by Keith Whelpley Ventanas del Valle Volume 1, Number 1 2000
Pat and Mario Bellestri have always sought an alternative.In fact, when they met in the early 1980s, she was the general manager of a natural foods co-op and he was a food buyer for a natural food warehouse in Tucson.They married in 1983.And true to form, when it came to their home, they sought an alternative to traditional frame and lumber construction.Though Mario had always worked with home remodeling, it wasn’t until they attended a seminar on rammed earth construction that they found what they were looking for.Now their 14 sided, rammed earth home appears like a sculpture pressed against the blue sky of Soledad Canyon in east Las Cruces.
Building homes for others wasn’t in the Bellestris’ life plans until their house went up and brought out interested buyers.Soledad Canyon Earth Builders was born.For the past 15 years the two have built more than 30 custom rammed earth homes throughout the Las Cruces area.Mario takes pride in knowing that all but a few of the homes are occupied by their original owner.But that may be more the function of the Bellestris’ attention to detail and creating a long-standing relationship with clients.
“Our whole thing has been custom design,”Mario says.”Taking a customer from design to finish.”The process includes a nine page questionnaire that helps in coming up with the perfect design for the customer.By the time the home is finished, they not only have their home but also a lot of information on rammed earth homes.
“I think the thing that surprises most people is just how “free form” it can be.You can do any form with it,” Mario says.
Because of that, often times a Bellestri home looks as much like a piece of artwork as it does a house.One side of the home may have a curved wall, while another sports a squared-off finish.The profile is multi-tiered to allow for varying ceiling heights.Inside the homes are characteristically Southwestern, with large wooden vigas, posts and corbels.Details include indirect lighting, nichos and bancos.
Construction of the homes involves using plywood forms which are hollow in the center.Workers dump earth and 5-6% cement mixture into the center of the form up to the designated level.Using a pneumatic tamper, the earth mixture is compacted and the next layer is started.The forms are removed within a day of compaction.Because of the flexibility of the forms, walls can have rounded or square corners.
While Mario oversees the five man construction crew, Pat is busy making sure all interior details are taken care of.Although many people build rammed earth homes for energy efficiency, they often overlook the importance of appropriate windows.The wrong window coverings can cause a house to lose a lot of energy, Pat says.
Advising clients about window coverings in earthen homes led to Desert Shades, Pat’s companion business which specializes in custom window coverings designed for energy efficiency.But it likely wasn’t energy efficiency that led to the development of the centuries old building process of rammed earth construction.

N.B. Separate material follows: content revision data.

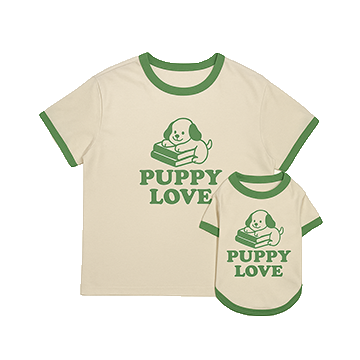
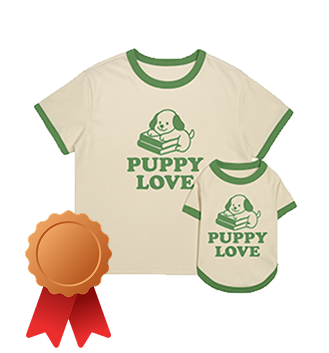
bestproducts update

diff --git a/src/styles/bestproducts.scss b/src/styles/bestproducts.scss
@@ -1,0 +1,169 @@
+#best-products {
+  width: 100%;
+  max-width: 1440px;
+  margin: 10rem auto;
+  display: flex;
+  flex-direction: column;
+  justify-content: center;
+  align-items: center;
+  gap: 17rem;
+  text-align: center;
+  color: var(--color-font);
+  @include tablet {
+    gap: 10rem;
+    padding: 0 30px;
+  }
+  @include mobile {
+    gap: 8rem;
+    padding: 0 15px;
+  }
+  .best-title {
+    h1 {
+      font-family: 'yg-jalnan'; 
+      font-size: 4.5rem;
+      @include mobile {
+        font-size: 3.5rem;
+      }
+    }
+    p {
+      font-family: 'NanumSquareNeoBold';
+      font-size: 2.5rem;
+      @include mobile {
+        font-size: 2rem;
+      }
+    }
+  }
+  .best-item-wrap {
+    display: flex;
+    justify-content: center;
+    gap: 4rem;
+    @include tablet {
+      flex-direction: column;
+      gap: 7rem;
+    }
+    @include mobile {
+      gap: 4rem;
+    }
+    .best-item {
+      display: flex;
+      flex-direction: column;
+      justify-content: flex-end;
+      align-items: center;
+      width: 350px;
+      height: 515px;
+      padding: 4.5rem 0;
+      background-color: #FAFAFA;
+      border-radius: 30px;
+      position: relative;
+      @include tablet {
+        width: 700px;
+        height: 230px;
+        flex-direction: row;
+        justify-content: space-between;
+        padding-left: 30rem;
+        padding-right: 4rem;
+      }
+      @include mobile {
+        width: 100%;
+        height: 170px;
+        padding-left: 20rem;
+        padding-right: 2rem;
+      }
+      &:hover > img {
+        transform: scale(1.05);
+      }
+      img {
+        position: absolute;
+        bottom: 315px;
+        transition: 0.5s;
+        @include tablet {
+          width: 280px;
+          position: absolute;
+          bottom: -20px;
+          left: 0;
+        }
+        @include mobile {
+          width: 180px;
+          bottom: 0;
+        }
+      }
+      .best-item-content {
+        display: flex;
+        flex-direction: column;
+        align-items: center;
+        gap: 1.3rem;
+        @include tablet {
+          align-items: flex-start;
+        }
+        h2 {
+          font-family: 'NanumSquareNeoBold';
+          font-size: 3rem;
+          @include mobile {
+            font-size: 2rem;
+          }
+        }
+        p {
+          &:nth-of-type(1) {
+            font-family: 'NanumSquareNeoLight';
+            font-size: 2rem;
+            span {
+              color: var(--color-main);
+            }
+            @include mobile {
+              font-size: 1.5rem;
+            }
+          }
+          &:nth-of-type(2) {
+            font-family: 'NanumSquareNeo';
+            font-size: 2rem;
+            @include mobile {
+              font-size: 1.5rem;
+            }
+          }
+          &:nth-of-type(3) {
+            font-family: 'NanumSquareNeo';
+            font-size: 1.6rem;
+            line-height: 1.3;
+            text-align: center;
+            @include tablet {
+              text-align: left;
+            }
+            @include mobile {
+              font-size: 1rem;
+            }
+          }
+        }
+      }
+      button {
+        span {
+          font-size: 2rem;
+          @include tablet {
+            display: none;
+          }
+        }
+        width: 226px;
+        height: 65px;
+        display: flex;
+        justify-content: center;
+        align-items: center;
+        gap: 1rem;
+        margin-top: 2.5rem;
+        font-family: 'NanumSquareNeoBold';
+        font-size: 3rem;
+        background-color: var(--color-main);
+        color: #fff;
+        border-radius: 50px;
+        border: none;
+        @include tablet {
+          width: 65px;
+          height: 65px;
+        }
+        @include mobile {
+          width: 50px;
+          height: 50px;
+          font-size: 2rem;
+        }
+      }
+    }
+  }
+}

diff --git a/src/components/BestProducts.js b/src/components/BestProducts.js
@@ -1,0 +1,76 @@
+import gsap from "gsap";
+import { useGSAP } from '@gsap/react';
+import { useRef } from "react";
+import { ScrollTrigger } from "gsap/ScrollTrigger";
+import { FiSearch } from "react-icons/fi";
+
+const BestProducts = () => {
+  gsap.registerPlugin(useGSAP, ScrollTrigger);
+
+  const container = useRef();
+
+  // useGSAP(()=>{
+  //   gsap.utils.toArray('.best-item').forEach((item)=>{
+  //     gsap.from(item, { 
+  //       scrollTrigger: {
+  //         trigger: item,
+  //         start: 'top 90%',
+  //         toggleActions: 'play none none none',
+  //         once: true,
+  //       },
+  //       y: -100, 
+  //       opacity: 0, 
+  //       duration: 0.8, 
+  //       // stagger: 0.2,
+  //     });
+  //   })
+  // }, { scope: container })
+
+
+  return (
+    <section id="best-products" ref={container}>
+      <div className="best-title">
+        <h1>BEST PRUDUCTS</h1>
+        <p>Puppy Party! 에서 가장 인기 있는 상품이에요</p>
+      </div>
+      
+      <div className="best-item-wrap">
+        <div className="best-item">
+        <img src={`${process.env.PUBLIC_URL}/images/bestproducts/party2-2.png`} alt="party2-2" />
+          <div className="best-item-content">
+            <h2>퍼피몽글 케이프</h2>
+            <p><span>★★★★★</span> (9,456)</p>
+            <p>6,500 ₩</p>
+            <p>극세사 소재에 말랑한 리본 포인트. <br/>
+                파티룩 완성 아이템</p>
+          </div>
+          <button><FiSearch /><span>자세히 보기</span></button>
+        </div>
+        <div className="best-item">
+        <img src={`${process.env.PUBLIC_URL}/images/bestproducts/dogCake3-1.png`} alt="dogCake3-1" />
+          <div className="best-item-content">
+            <h2>퍼피러브 핑크샌드</h2>
+            <p><span>★★★★★</span> (6,849)</p>
+            <p>15,000 ₩</p>
+            <p>고구마 쿠키에 딸기 크림을 샌드한 <br/>
+                러블리한 케이크</p>
+          </div>
+            <button><FiSearch /><span>자세히 보기</span></button>
+        </div>
+        <div className="best-item">
+        <img src={`${process.env.PUBLIC_URL}/images/bestproducts/coupleT1-1.png`} alt="coupleT1-1" />
+          <div className="best-item-content">
+            <h2>모찌 패밀리 시밀러룩</h2>
+            <p><span>★★★★★</span> (2,453)</p>
+            <p>33,200 ₩</p>
+            <p>우리 둘이 하나처럼, <br/>
+                모찌처럼 귀엽게!</p>
+          </div>
+            <button><FiSearch /><span>자세히 보기</span></button>
+        </div>
+      </div>
+    </section>
+  );
+};
+
+export default BestProducts;

diff --git a/src/styles/sale.scss b/src/styles/sale.scss
@@ -1,4 +1,5 @@
 #sale {
+  overflow-x: hidden;
   width: 100vw;
   background-color: var(--color-bg);
   display: flex;
@@ -10,8 +11,7 @@
     flex-direction: column;
     justify-content: center;
     align-items: center;
-    // margin: 9rem 0;
-    gap: 2rem;
+    gap: 5rem;
     .sale-txt {
       height: 30%;
       // background-color: red;
@@ -22,21 +22,34 @@
       p {
         font-size: 2rem;
         color: var(--color-sub1);
+        @include mobile {
+          font-size: 1.8rem;
+        }
       }
       h2 {
         font-family: 'NanumSquareNeoExtraBold';
         font-size: 3.5rem;
         margin: 2rem 0;
+        @include mobile {
+          font-size: 3rem;
+        }
       }
       h1 {
         font-size: 3.5rem;
         font-family: 'NanumSquareNeoLight';
+        @include mobile {
+          font-size: 3rem;
+        }
         span {
           width: 210px;
           display: inline-block;
           font-family: 'NanumSquareNeoHeavy';
           font-size: 4.5rem;
           color: var(--color-sub1);
+          @include mobile {
+            width: 200px;
+            font-size: 4rem;
+          }
         }
       }
     }

diff --git a/src/App.js b/src/App.js
@@ -7,6 +7,7 @@ import Cart from "./components/Cart";
 import Footer from "./components/Footer";
 import { useState } from "react";
 import Sale from "./components/Sale";
+import BestProducts from "./components/BestProducts";
 
 const App = () => {
     // 장바구니에 담긴 상품 목록 상태 관리
@@ -71,8 +72,9 @@ const App = () => {
                             <>
                             <Navigation />
                                 <MainBanner />
+                                <BestProducts />
                                 <Sale />
-                                <Categori />
+                                {/* <Categori /> */}
                                 <Footer />
                             </>
                         }

diff --git a/src/components/MainBanner.js b/src/components/MainBanner.js
@@ -7,7 +7,7 @@ import { IoIosArrowForward } from "react-icons/io";
 
 // ▶ 커스텀 화살표
 function NextArrow(props) {
-  const { className, onClick } = props;
+  const { onClick } = props;
   return (
     <div className={"arrow-next"} onClick={onClick}>
       <IoIosArrowForward />
@@ -16,7 +16,7 @@ function NextArrow(props) {
 }
 
 function PrevArrow(props) {
-  const { className, onClick } = props;
+  const { onClick } = props;
   return (
     <div className={"arrow-prev"} onClick={onClick}>
       <IoIosArrowBack />
@@ -31,6 +31,9 @@ const settings = {
   speed: 1000,
   slidesToShow: 1,
   slidesToScroll: 1,
+  autoplay: true,
+  speed: 2000,
+  autoplaySpeed: 5000,
   nextArrow: <NextArrow />,
   prevArrow: <PrevArrow />,
   

diff --git a/public/index.html b/public/index.html
@@ -23,7 +23,7 @@
       work correctly both with client-side routing and a non-root public URL.
       Learn how to configure a non-root public URL by running `npm run build`.
     -->
-    <title>퍼피파티</title>
+    <title>Puppy Party!</title>
   </head>
   <body>
     <noscript>You need to enable JavaScript to run this app.</noscript>

diff --git a/src/styles/global.scss b/src/styles/global.scss
@@ -9,7 +9,6 @@
 
 *{ margin: 0; padding: 0; box-sizing: border-box; letter-spacing: -0.01rem;}
 
-body { overflow-x: hidden;}
 
 a{ text-decoration: none; display: block; color: inherit; }
 

diff --git a/src/styles/mainbanner.scss b/src/styles/mainbanner.scss
@@ -1,6 +1,7 @@
 .slider {
+  overflow-x: hidden;
   width: 100vw;
-  height: 640px;
+  height: 650px;
   display: flex;
   flex-direction: column;
   justify-content: center;

diff --git a/src/App.scss b/src/App.scss
@@ -14,3 +14,4 @@
 @import './styles/sale.scss';
 @import './styles/sale.scss';
 @import './styles/cart.scss';
+@import './styles/bestproducts.scss';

More than two hundred years before Christ, people developed a different way of building structures.It would eliminate the need for large mud pits for making blocks, and for mud blocks themselves.Perhaps most importantly, it would eliminate the need for dry seasons, during which to cure the blocks.
Instead, builders would simply tamp or pound mud or adobe into forms they desired and the earth would cure, for instance, while in the walls.
The Romans used this method as well.Perhaps they saw the need to construct buildings quickly as their empire spread across Europe.The French Celts used it and evidence shows most every European culture has used rammed earth construction at some point in the past.
German immigrants helped establish rammed earth buildings in the American colonies in the late 1700’s along the eastern seaboard.The French and English introduced it in the South.Thomas Jefferson, who built his home, Monticello, with rammed earth, was a staunch proponent of the technique and talked it up whenever given an opportunity.
Though obscure during some points in US history, rammed earth has been with us all along.At one time the United States government even considered rammed earth housing for rural use and built model homes in Mt. Olivet, Alabama.Although it has remained at the edge of mainstream building, the technique has taken on a level of credibility with the increased interest in conserving natural resources.
The cost of building a rammed earth home is comparable to building a custom frame home, Mario points out, but the advantages include its awesome energy efficiency.
Another advantage to rammed earth is the capability for thicker walls and traditional rounded edges.Also, because rammed earth can have a pleasing earthen look, owners may choose not to cover certain walls with stucco, leaving an exposed rammed earth wall.
Today, Mario and Pat have their offices at 949 S. Melendres Street.While she works on the details for each home, Mario is busy managing his crew.In his office he talks about different alternatives.He seems to take pride in looking at all options for a project, including using rammed earth for only exterior walls.He brings up a home he currently is working on that will have rammed earth, wood framing and cement wall systems.
It’s clear that the Bellestris remain true to concepts associated with the industry that brought them together — natural products.
They have successfully carried over the sustainable economics into their building in the form of relationships with their customers, many of whom remain their friends.
“There are some builders who won’t even listen to their clients.But you have to listen and know what they want.”